Canada’s anti-spam law (commonly known as “CASL”) creates a comprehensive regime of offences, enforcement mechanisms and potentially severe penalties that prohibit unsolicited or misleading commercial electronic messages (“CEMs”), the unauthorized commercial installation and use of computer programs and other forms of online fraud.
CASL creates an opt-in regime that prohibits the sending of a CEM (subject to limited exceptions) unless the recipient has given informed consent (express or implied in limited circumstances) to receive the CEM and the CEM complies with prescribed formalities, including an effective unsubscribe mechanism. CASL applies to a regulated CEM if a computer system in Canada is used to send or access the CEM, regardless of the location of the CEM sender or CEM recipient.
In 2015, regulatory authorities began enforcing CASL against Canadian businesses, including:
- Compu Finder – violation notice and $1.1 million penalty for allegedly sending CEMs without consent and without a required unsubscribe mechanism;
- PlentyofFish Media – voluntary settlement and $48,000 penalty for allegedly sending CEMs without a required unsubscribe mechanism;
- Porter Airlines – voluntary settlement and $150,000 penalty for allegedly sending CEMs without proof of consent, without required information or without a required unsubscribe mechanism; and
- Aviscar and Budgetcar – administrative proceedings for allegedly false or misleading representations to the public, including misleading promotional emails, regarding vehicle rental prices.

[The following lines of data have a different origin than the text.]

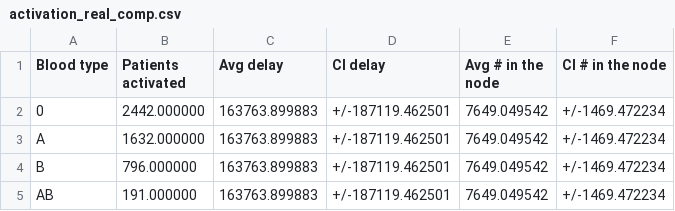
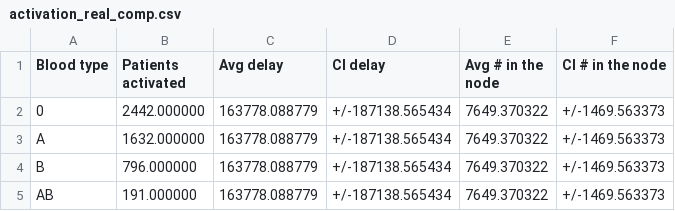
Before and after one commit to livias1726/PMCSN_Project, a CSV file: output/activation_real_comp.csv, drawn as a sheet.

```diff
--- a/output/activation_real_comp.csv
+++ b/output/activation_real_comp.csv
@@ -1,5 +1,5 @@
 Blood type,Patients activated,Avg delay,CI delay,Avg # in the node,CI # in the node
-0,2442.000000,163763.899883,+/-187119.462501,7649.049542,+/-1469.472234
-A,1632.000000,163763.899883,+/-187119.462501,7649.049542,+/-1469.472234
-B,796.000000,163763.899883,+/-187119.462501,7649.049542,+/-1469.472234
-AB,191.000000,163763.899883,+/-187119.462501,7649.049542,+/-1469.472234
+0,2442.000000,163778.088779,+/-187138.565434,7649.370322,+/-1469.563373
+A,1632.000000,163778.088779,+/-187138.565434,7649.370322,+/-1469.563373
+B,796.000000,163778.088779,+/-187138.565434,7649.370322,+/-1469.563373
+AB,191.000000,163778.088779,+/-187138.565434,7649.370322,+/-1469.563373
```
Also changed, not shown: output/organs_real_comp.csv, output/transplant_real_comp.csv, 3 other files.
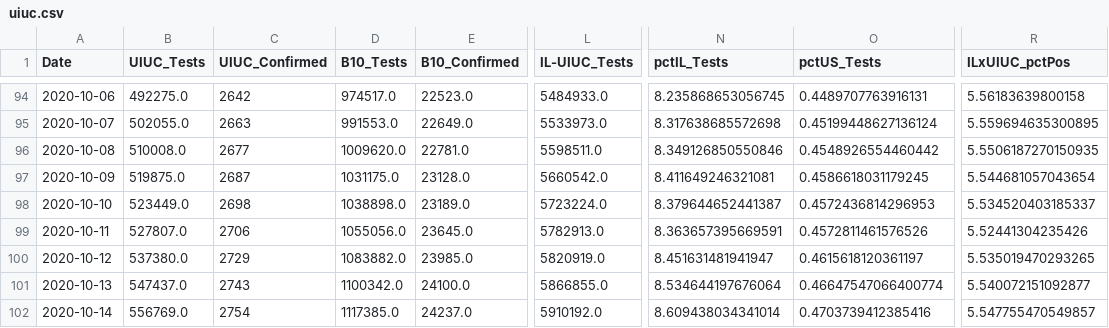
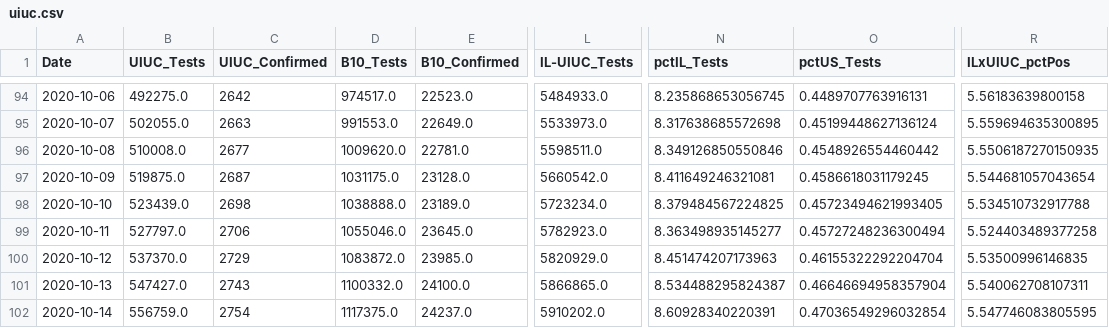
Before and after one commit to wadefagen/college-covid19-dataset, a CSV file: data/detailed/uiuc.csv, drawn as a sheet; only a part is shown, gaps mark what is left out; the diff covers the shown part only; the diff names each change by its address in the sheet, - before the commit and + after, or states it on an @@ line.

```diff
--- a/data/detailed/uiuc.csv
+++ b/data/detailed/uiuc.csv
-B98 (UIUC_Tests): 523449.0
+B98 (UIUC_Tests): 523439.0
-D98 (B10_Tests): 1038898.0
+D98 (B10_Tests): 1038888.0
-L98 (IL-UIUC_Tests): 5723224.0
+L98 (IL-UIUC_Tests): 5723234.0
-N98 (pctIL_Tests): 8.379644652441387
+N98 (pctIL_Tests): 8.379484567224825
-O98 (pctUS_Tests): 0.4572436814296953
+O98 (pctUS_Tests): 0.45723494621993405
-R98 (ILxUIUC_pctPos): 5.534520403185337
+R98 (ILxUIUC_pctPos): 5.534510732917788
-B99 (UIUC_Tests): 527807.0
+B99 (UIUC_Tests): 527797.0
-D99 (B10_Tests): 1055056.0
+D99 (B10_Tests): 1055046.0
-L99 (IL-UIUC_Tests): 5782913.0
+L99 (IL-UIUC_Tests): 5782923.0
-N99 (pctIL_Tests): 8.363657395669591
+N99 (pctIL_Tests): 8.363498935145277
-O99 (pctUS_Tests): 0.4572811461576526
+O99 (pctUS_Tests): 0.45727248236300494
-R99 (ILxUIUC_pctPos): 5.52441304235426
+R99 (ILxUIUC_pctPos): 5.524403489377258
-B100 (UIUC_Tests): 537380.0
+B100 (UIUC_Tests): 537370.0
-D100 (B10_Tests): 1083882.0
+D100 (B10_Tests): 1083872.0
-L100 (IL-UIUC_Tests): 5820919.0
+L100 (IL-UIUC_Tests): 5820929.0
-N100 (pctIL_Tests): 8.451631481941947
+N100 (pctIL_Tests): 8.451474207173963
-O100 (pctUS_Tests): 0.4615618120361197
+O100 (pctUS_Tests): 0.46155322292204704
-R100 (ILxUIUC_pctPos): 5.535019470293265
+R100 (ILxUIUC_pctPos): 5.53500996146835
-B101 (UIUC_Tests): 547437.0
+B101 (UIUC_Tests): 547427.0
-D101 (B10_Tests): 1100342.0
+D101 (B10_Tests): 1100332.0
-L101 (IL-UIUC_Tests): 5866855.0
+L101 (IL-UIUC_Tests): 5866865.0
-N101 (pctIL_Tests): 8.534644197676064
+N101 (pctIL_Tests): 8.534488295824387
-O101 (pctUS_Tests): 0.46647547066400774
+O101 (pctUS_Tests): 0.46646694958357904
-R101 (ILxUIUC_pctPos): 5.540072151092877
+R101 (ILxUIUC_pctPos): 5.540062708107311
-B102 (UIUC_Tests): 556769.0
+B102 (UIUC_Tests): 556759.0
-D102 (B10_Tests): 1117385.0
+D102 (B10_Tests): 1117375.0
-L102 (IL-UIUC_Tests): 5910192.0
+L102 (IL-UIUC_Tests): 5910202.0
-N102 (pctIL_Tests): 8.609438034341014
+N102 (pctIL_Tests): 8.60928340220391
-O102 (pctUS_Tests): 0.4703739412385416
+O102 (pctUS_Tests): 0.47036549296032854
-R102 (ILxUIUC_pctPos): 5.547755470549857
+R102 (ILxUIUC_pctPos): 5.547746083805595
```
Also changed, not shown: 1 added row and 98 edited cells elsewhere in this file, data/daily.csv, data/raw.csv.
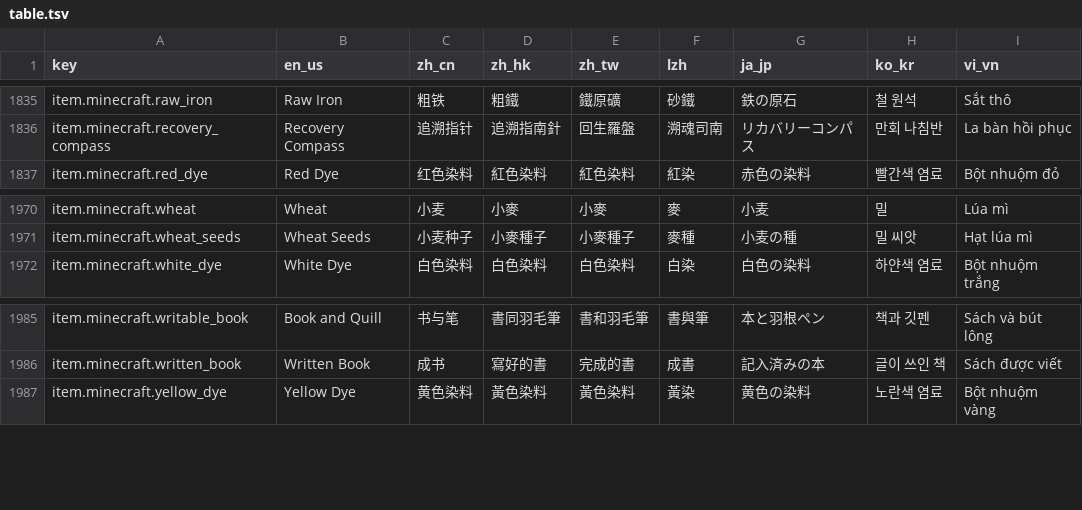
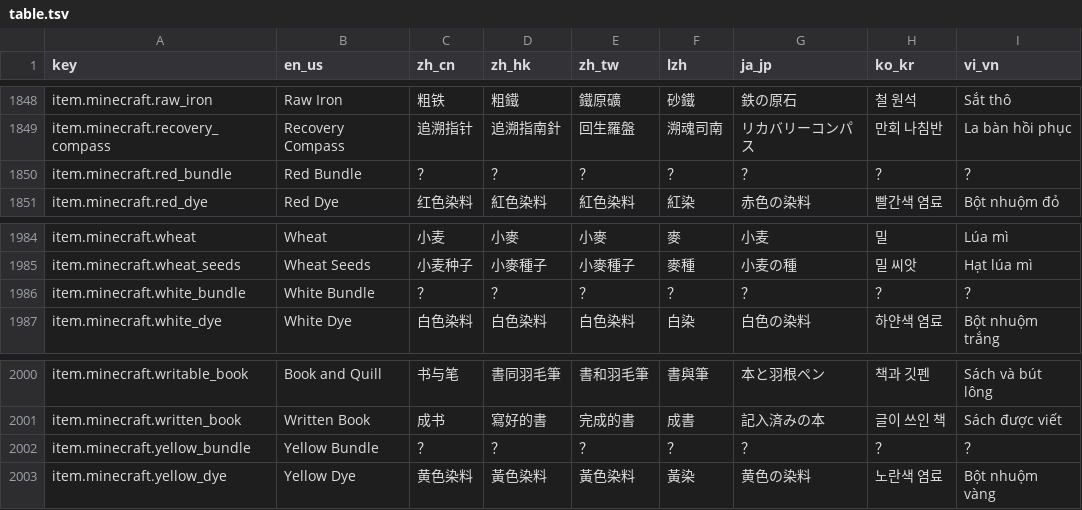
Before and after one commit to SkyEye-FAST/minecraft_translation_flask, a TSV file: static/table.tsv, drawn as a sheet; only a part is shown, gaps mark what is left out; the diff covers the shown part only; the diff names each change by its address in the sheet, - before the commit and + after, or states it on an @@ line.

```diff
--- a/static/table.tsv
+++ b/static/table.tsv
+row 1850: item.minecraft.red_bundle | Red Bundle | ？ | ？ | ？ | ？ | ？ | ？ | ？
+row 1986: item.minecraft.white_bundle | White Bundle | ？ | ？ | ？ | ？ | ？ | ？ | ？
+row 2002: item.minecraft.yellow_bundle | Yellow Bundle | ？ | ？ | ？ | ？ | ？ | ？ | ？
```
Also changed, not shown: 13 added rows elsewhere in this file, 1 other file.
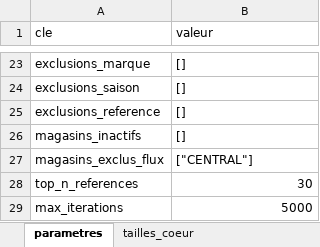
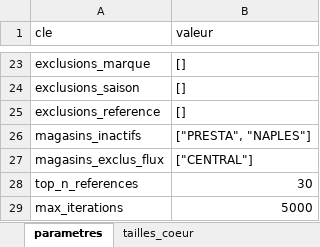
Before and after one commit to anthonyfootkorner-ctrl/FK-TEAM-PLANNER, an Excel workbook: StockFlowAI/config/parametres.xlsx, sheet parametres, drawn as a sheet; only a part is shown, gaps mark what is left out; values as stored, in another font and other column widths than the file's, no borders; the diff names each change by its address in the sheet, - before the commit and + after, or states it on an @@ line.

```diff
--- a/StockFlowAI/config/parametres.xlsx (sheet parametres)
+++ b/StockFlowAI/config/parametres.xlsx (sheet parametres)
-B26 (valeur): []
+B26 (valeur): ["PRESTA", "NAPLES"]
```
Also changed, not shown: 4 other files.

The enforcement actions demonstrate that CASL violations can have potentially serious financial and reputational consequences for Canadian businesses.